> [WHAT THE EXERCISE ASKS]
In the entries that follow, how many lines include "Components"? Give the number and nothing else.
___
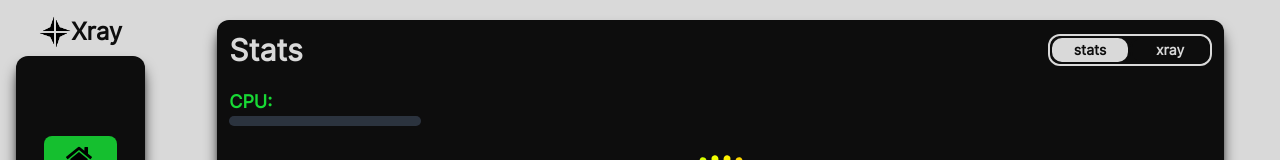
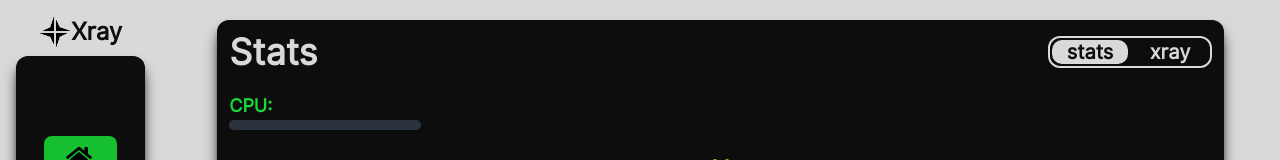
Before and after one commit to lilendian0x00/xray-manager, a React (Create React App) app: page /home/stats in a window 1280 px wide. Shown: the top 160 px of the page. Built offline with nearby package versions, Linux system fonts and the light colour scheme.

Commit message:
Updated text sizes of the home page's navigation bar

```diff
--- a/src/Components/Home/Home.jsx
+++ b/src/Components/Home/Home.jsx
@@ -51,14 +51,15 @@ function Home() {
             <div className='flex flex-col text-[var(--creamy)] h-[95%] p-3 w-[90%] border-solid rounded-xl bg-[var(--creamy)] dark:bg-[var(--wash-black)] shadow-lg shadow-black'>
 
                 <div className='flex flex-row items-center text-center'>
-                    <h1 className='mr-auto text-3xl font-bold text-[var(--wash-black)] dark:text-[var(--creamy)]'>{page.charAt(0).toUpperCase() + page.slice(1)}</h1>
+                    <h1 className='mr-auto text-3xl md:text-4xl font-bold text-[var(--wash-black)] dark:text-[var(--creamy)]'>{page.charAt(0).toUpperCase() + page.slice(1)}</h1>
+
                     <div className='flex flex-row outline-none border-solid border-2 border-[var(--creamy)] rounded-xl bg-transparent'>
 
-                        <Link to={"/home/stats"} onClick={() => setPage("stats")} className={`flex flex-col outline-none justify-center border-solid border-[var(--wash-black)] border-2 rounded-xl text-sm font-bold w-20 h-7 transition duration-150 ease-in-out hover:ease-in ${(page === "stats") ? "bg-[#D9D9D9] text-[#0D0D0D]" : "text-[#D9D9D9]"}`} >
+                        <Link to={"/home/stats"} onClick={() => setPage("stats")} className={`flex flex-col outline-none justify-center border-solid border-[var(--wash-black)] border-2 rounded-xl text-sm md:text-xl font-bold w-20 h-7 transition duration-150 ease-in-out hover:ease-in ${(page === "stats") ? "bg-[#D9D9D9] text-[#0D0D0D]" : "text-[#D9D9D9]"}`} >
                             <span>stats</span>
                         </Link>
 
-                        <Link to={"/home/xray"} onClick={() => setPage("xray")} className={`flex flex-col outline-none justify-center border-solid border-[var(--wash-black)] border-2 rounded-xl text-sm font-bold w-20 h-7 transition duration-150 ease-in-out hover:ease-in ${(page === "xray") ? "bg-[#D9D9D9] text-[#0D0D0D]" : "text-[#D9D9D9]"}`} >
+                        <Link to={"/home/xray"} onClick={() => setPage("xray")} className={`flex flex-col outline-none justify-center border-solid border-[var(--wash-black)] border-2 rounded-xl text-sm md:text-xl font-bold w-20 h-7 transition duration-150 ease-in-out hover:ease-in ${(page === "xray") ? "bg-[#D9D9D9] text-[#0D0D0D]" : "text-[#D9D9D9]"}`} >
                             <span>xray</span>
                         </Link>
 
```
___
> [REPLY]
2